[Data shown]:
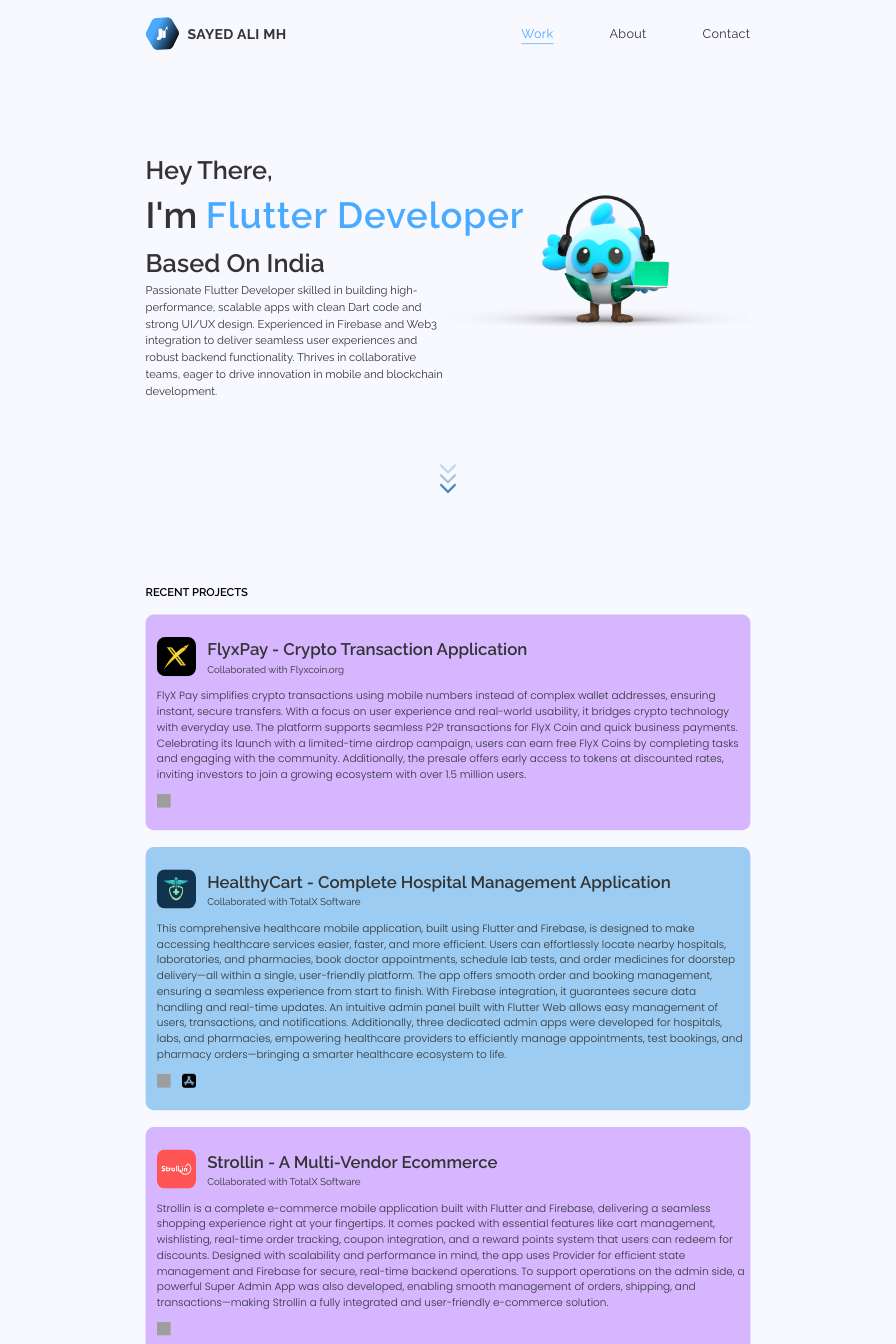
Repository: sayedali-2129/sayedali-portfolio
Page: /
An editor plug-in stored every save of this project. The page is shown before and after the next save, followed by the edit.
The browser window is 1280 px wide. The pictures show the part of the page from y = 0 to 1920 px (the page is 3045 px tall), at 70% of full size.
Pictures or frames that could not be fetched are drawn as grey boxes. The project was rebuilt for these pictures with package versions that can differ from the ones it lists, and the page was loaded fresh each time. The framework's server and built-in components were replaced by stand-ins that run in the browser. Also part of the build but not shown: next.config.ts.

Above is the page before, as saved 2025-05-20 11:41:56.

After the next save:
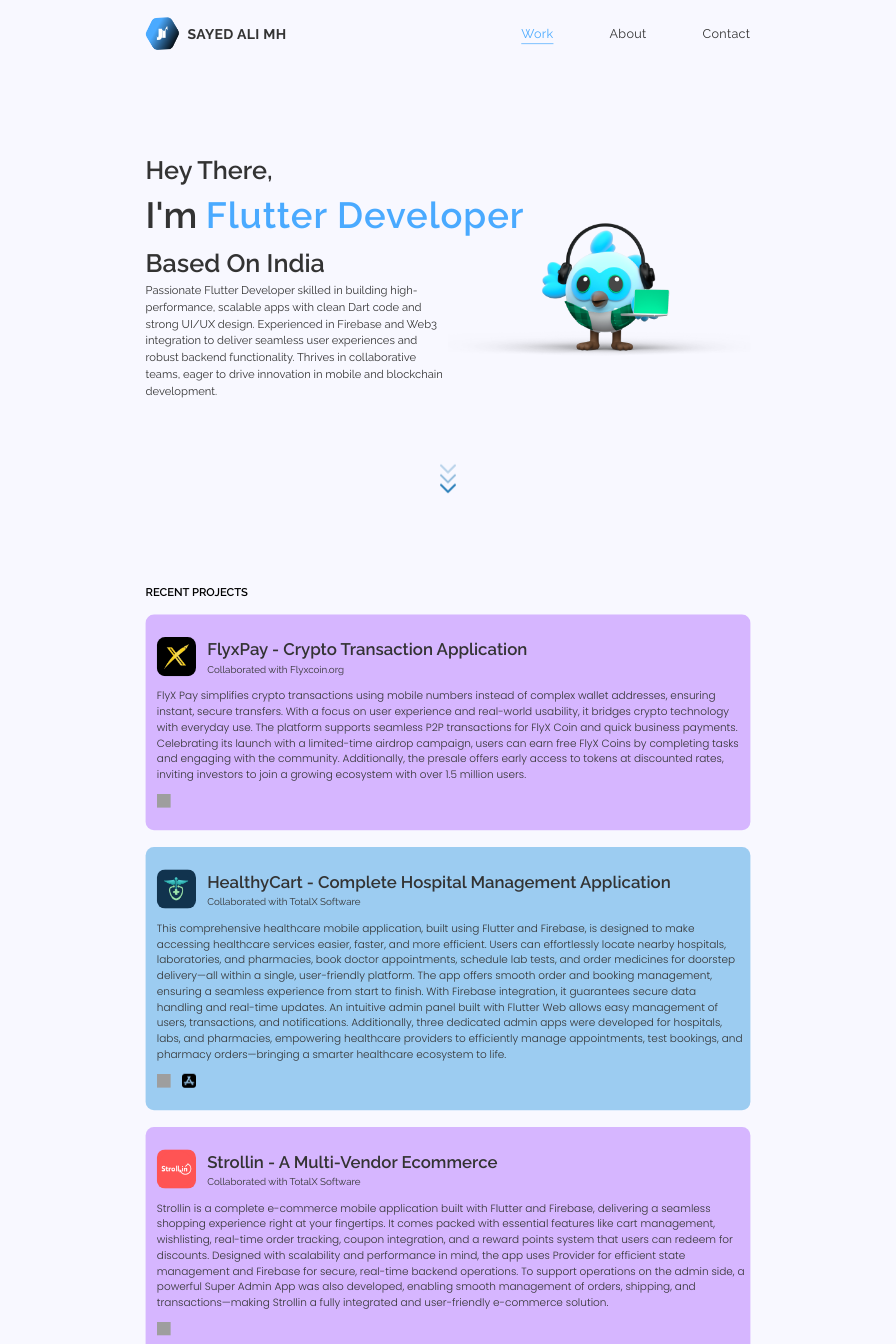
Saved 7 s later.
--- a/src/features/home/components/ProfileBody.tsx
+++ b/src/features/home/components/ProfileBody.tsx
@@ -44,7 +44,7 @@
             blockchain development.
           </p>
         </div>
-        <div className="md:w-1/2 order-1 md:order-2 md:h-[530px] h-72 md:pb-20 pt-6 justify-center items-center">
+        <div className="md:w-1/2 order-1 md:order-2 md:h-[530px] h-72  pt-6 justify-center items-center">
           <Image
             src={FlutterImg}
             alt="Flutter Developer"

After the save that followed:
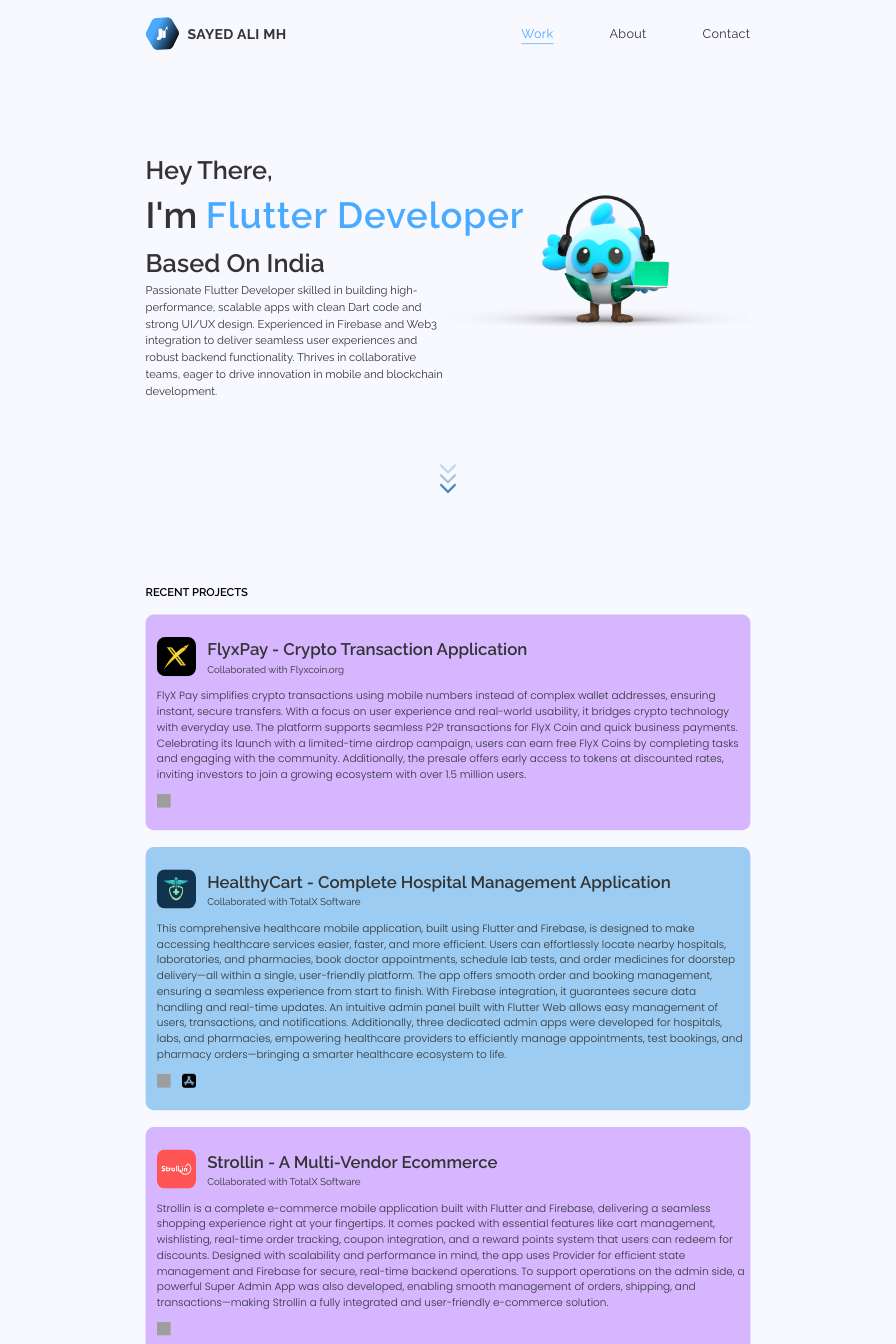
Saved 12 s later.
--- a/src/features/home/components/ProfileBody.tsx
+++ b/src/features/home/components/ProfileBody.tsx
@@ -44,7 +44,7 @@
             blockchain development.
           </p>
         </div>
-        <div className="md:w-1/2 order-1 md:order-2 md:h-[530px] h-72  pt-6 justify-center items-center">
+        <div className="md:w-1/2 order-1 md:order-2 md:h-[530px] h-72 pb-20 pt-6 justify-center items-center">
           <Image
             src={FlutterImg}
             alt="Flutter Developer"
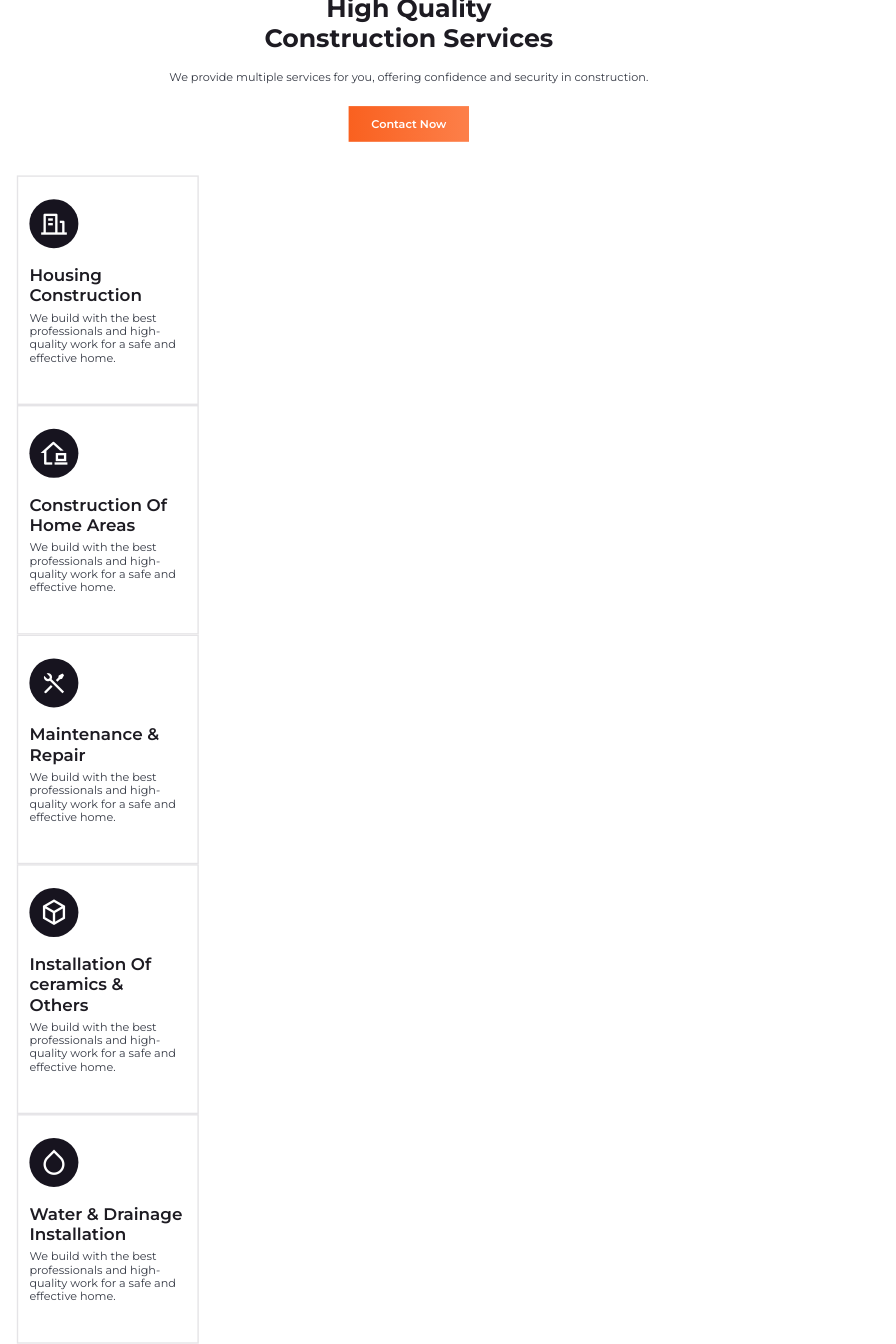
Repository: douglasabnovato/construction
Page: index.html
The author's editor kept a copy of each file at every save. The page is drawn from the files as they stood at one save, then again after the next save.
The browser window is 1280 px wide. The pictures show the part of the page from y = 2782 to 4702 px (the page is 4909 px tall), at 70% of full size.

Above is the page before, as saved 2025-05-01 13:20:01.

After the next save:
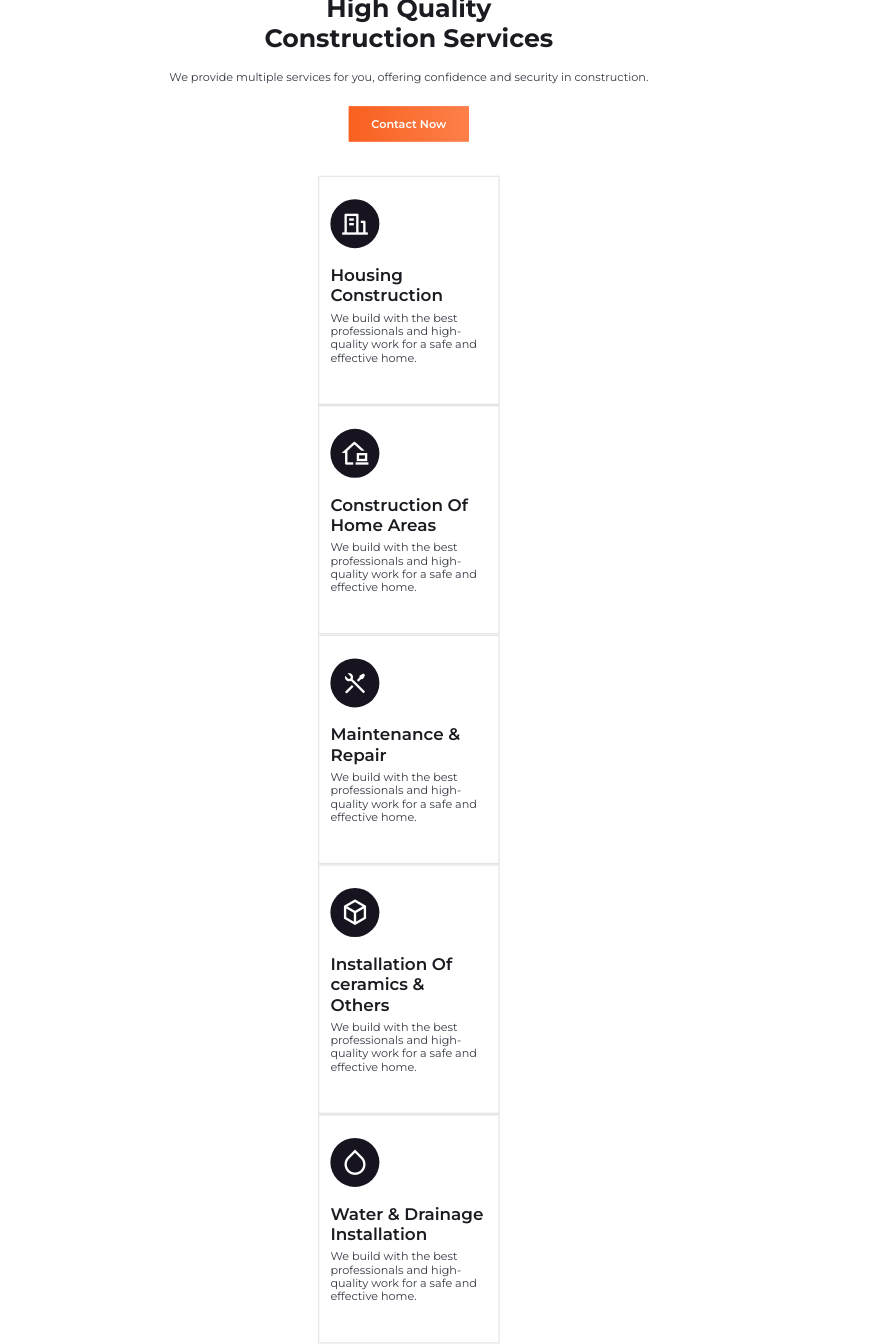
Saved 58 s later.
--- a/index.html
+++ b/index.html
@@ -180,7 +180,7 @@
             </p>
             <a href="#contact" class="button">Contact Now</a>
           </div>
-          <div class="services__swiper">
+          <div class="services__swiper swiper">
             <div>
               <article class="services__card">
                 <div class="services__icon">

[What needs to be done]:
Take the lines from the one containing "Saved 58 s later." to the last line of the material above and write them out exactly.

[Task solution]:
Saved 58 s later.
--- a/index.html
+++ b/index.html
@@ -180,7 +180,7 @@
             </p>
             <a href="#contact" class="button">Contact Now</a>
           </div>
-          <div class="services__swiper">
+          <div class="services__swiper swiper">
             <div>
               <article class="services__card">
                 <div class="services__icon">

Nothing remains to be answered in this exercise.